The event’s four pillars are Practice, Think, Sweat, and Restore. Speakers and teachers include: Dan Nevins, angel Kyoko williams, Seane Corn, Elena Brower, Glennon Doyle, Dr Mark Hyman, Dave Asprey, Chelsey Korus, Dr Chelsea Jackson Roberts, Millana Snow, Marc Holzman, Ambi Sithham, Paul Hawken, Ebony Smith, Sally Kohn, Schulyer Grant, Briohny Smyth, Kerri Kelly, Ryland Engelhart, Emily Fletcher, Jason Wrobel, Gina Caputo, Jeff Krasno, Scott Schwenk, and Marianne Williamson, among others.
For tickets and more information, visit: https://wanderlust.com/wellspring/
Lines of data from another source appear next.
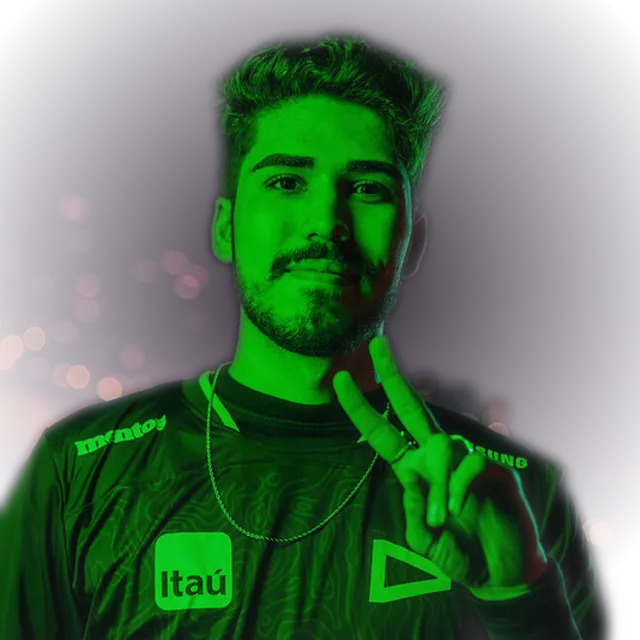
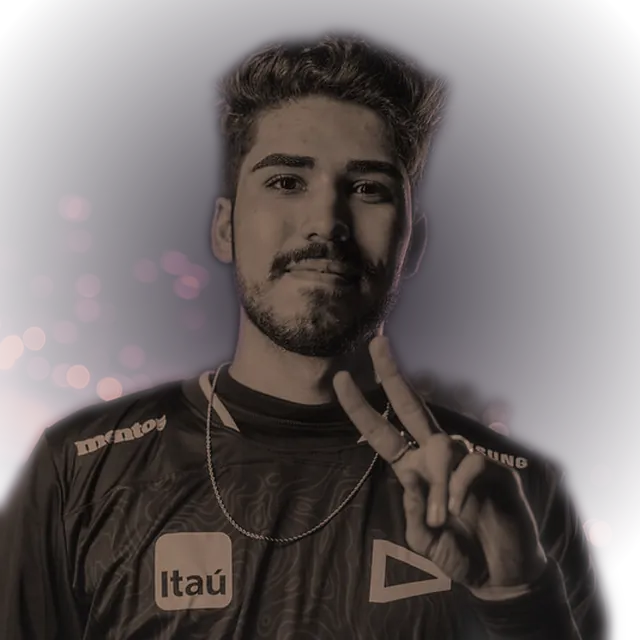
洛杉矶 2023: aspas's frontal frame with LOUD's green light toned warm (owner's pick)
Picks take tone: "warm" (luminance with a warm skin tint before softening). The picker also ranks a
colour-lit face (skin far from natural) behind any naturally lit frame of the player, and flags a pick
that had to leave its session for it.

diff --git a/scripts/check_losangeles2023.ts b/scripts/check_losangeles2023.ts
@@ -31,6 +31,8 @@ const jinggg = faces[LOS_ANGELES_CARDS.findIndex(c => c.ign === 'Jinggg')]
 ok('Jinggg 固定为第一版：原图、第一版卡面效果，不抠图不调色', !!jinggg.keep && jinggg.style === 'raw' && jinggg.cutout === false && jinggg.photo === '53105604568')
 ok('其余 79 张都是柔和融合（人原色，背景压成落日色），都抠出了人', faces.filter(f => !f.keep).every(f => f.style === 'soft' && f.cutout === true))
 ok('whzy 用的是他自己那组照片（16:31），不是被说明写成 whz 的 Biank（16:35 那张）', faces[LOS_ANGELES_CARDS.findIndex(c => c.ign === 'whzy')].photo !== '53102991504')
+{ const a = faces[LOS_ANGELES_CARDS.findIndex(c => c.ign === 'aspas')] as { photo?: string; toned?: string; confirmed?: boolean }
+  ok('aspas 用主人选的正脸，绿光去掉调成暖色', a.photo === '53098394136' && a.toned === 'warm' && !!a.confirmed) }
 ok('Yuicaw 那张双人照主人确认过，抠图后只剩他', !!faces[LOS_ANGELES_CARDS.findIndex(c => c.ign === 'Yuicaw')].confirmed)
 ok('队名按当届：DRX、Giants（不是后来的 KRX、GX）', by('MaKo').clubTag === 'DRX' && by('Cloud').clubTag === 'GIA'
   && !LOS_ANGELES_CARDS.some(c => c.clubTag === 'KRX' || c.clubTag === 'GX'))

diff --git a/scripts/losangeles2023_faces.py b/scripts/losangeles2023_faces.py
@@ -26,7 +26,8 @@ cutout didn't look right either, 柔和融合 chosen of five): the player as sho
 scripts/person_cutout.swift (Vision's person instance mask, the person under the face), over his own frame
 mapped into the sunset palette, darkened and dissolving outward; teammates are masked out of it.
 Overrides by hand: scripts/cache/losangeles2023_face_picks.json
-({ vlrId: { "id": <photo>, "side": "L"|"R"?, "confirmed": true, "keep": true?, "note": ... } }).
+({ vlrId: { "id": <photo>, "side": "L"|"R"?, "confirmed": true, "keep": true?, "tone": "warm"?, "note": ... } }).
+`tone: "warm"` tones a colour-lit frame out (luminance, warm tint) before it is softened (aspas).
 `keep` is the owner pinning a card as it is (Jinggg, 2026-10-18): his first-version image — the frame as
 shot, no cutout, no grade — and the first-version face style (`style: "raw"`). Never change a kept card.
 """
@@ -258,6 +259,10 @@ def sheet() -> int:
 # The light on a player's face, read off the middle of the face box (a jersey's colour doesn't count),
 # against the median skin of all 80 frames: the picker prefers the most naturally lit frame of a session.
 SKIN = (0.4385, 0.3075, 0.255)
+# a face this far from natural skin was lit in a colour (aspas's three frames under LOUD's green light read
+# 0.5–1.3): such a frame only wins when the player has no naturally lit one — the 柔和融合 keeps his colours
+# as shot, so a green face stays green on the card (owner, 2026-10-18: 为什么aspas脸是绿的)
+CAST_MAX = 0.35
 
 
 def skin_share(photo: Image.Image, face: dict | None) -> tuple[float, float, float] | None:
@@ -275,6 +280,13 @@ def skin_share(photo: Image.Image, face: dict | None) -> tuple[float, float, flo
 # frame — its light kept, its colour mapped into the card's night-plum-to-peach sunset and darkened, fading out
 # from the middle so the art shows around him. Anyone else in the frame is taken out of that background.
 PALETTE = ((23, 19, 30), (70, 32, 58), (168, 74, 66), (236, 150, 98), (255, 222, 170))
+
+
+def warm(photo: Image.Image) -> Image.Image:
+    """a frame lit in a colour, toned out: its luminance with a warm skin tint (picks `tone: "warm"`, aspas)"""
+    import numpy as np
+    lum = np.asarray(photo.convert("RGB")).astype(np.float32) @ np.array([.299, .587, .114], np.float32)
+    return Image.fromarray(np.stack([np.clip(lum * t, 0, 255) for t in (1.12, 0.92, 0.78)], -1).astype(np.uint8))
 
 
 def soften(raw: Image.Image, cut: Image.Image, others: Image.Image | None) -> Image.Image:
@@ -361,7 +373,7 @@ def crop() -> int:
         if not options and vid not in hand:
             continue
         verdicts = {pid: verdict(f"flickr-{pid}.jpg", boxes, 2 if pid in sides else 1) for pid in options}
-        clean = sorted((pid for pid in options if verdicts[pid] is None), key=lambda q: (q in sides, -company(q, vid), cast(q, sides.get(q)), -gap(q, vid)[0]))
+        clean = sorted((pid for pid in options if verdicts[pid] is None), key=lambda q: (q in sides, cast(q, sides.get(q)) > CAST_MAX, -company(q, vid), cast(q, sides.get(q)), -gap(q, vid)[0]))
         h = hand.get(vid, {})
         pid = h.get("id") or (clean[0] if clean else options[0])
         side = h.get("side") or sides.get(pid)
@@ -377,6 +389,9 @@ def crop() -> int:
             notes.append("候选照片都不是干净的照片：" + "；".join(f"{p} {w}" for p, w in verdicts.items()))
         elif len(options) < 2:
             notes.append("只有一张写着他名字的照片")
+        if not h.get("id") and clean and pid != sorted(clean, key=lambda q: (q in sides, -company(q, vid)))[0] and company(pid, vid) <= 0 and not confirmed:
+            notes.append("同组的照片打了彩色光，换成了光线正常的这张，它不在同一组里，请确认是他")
+            doubtful = True
         if h.get("note"):
             notes.append(h["note"])
         sure = confirmed or (bool(clean) and verdicts.get(pid) is None and not doubtful and not side and not h.get("unsure"))
@@ -414,6 +429,9 @@ def crop() -> int:
             (square(photo, face) if face else photo.resize((SIDE, SIDE))).save(OUT / f"event-{vid}.webp", "WEBP", quality=84)
             continue
         out[vid].update(style="soft", cutout=True)
+        if hand.get(vid, {}).get("tone") == "warm":
+            photo = warm(photo)
+            out[vid]["toned"] = "warm"
         rest = CUT / f"{vid}-others.png"
         soften(square(photo, face), square(Image.open(cut).convert("RGBA"), face),
                square(Image.open(rest), face) if rest.exists() else None).save(OUT / f"event-{vid}.webp", "WEBP", quality=80, alpha_quality=100, method=6)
Felicia Tomasko has spent more of her life practicing Yoga and Ayurveda than not. She first became introduced to the teachings through the writings of the Transcendentalists, through meditation, and using asana to cross-train for her practice of cross-country running. Between beginning her commitment to Yoga and Ayurveda and today, she earned degrees in environmental biology and anthropology and nursing, and certifications in the practice and teaching of yoga, yoga therapy, and Ayurveda while working in fields including cognitive neuroscience and plant biochemistry. Her commitment to writing is at least as long as her commitment to yoga. Working on everything related to the written word from newspapers to magazines to websites to books, Felicia has been writing and editing professionally since college. In order to feel like a teenager again, Felicia has pulled out her running shoes for regular interval sessions throughout Southern California. Since the very first issue of LA YOGA, Felicia has been part of the team and the growth and development of the Bliss Network.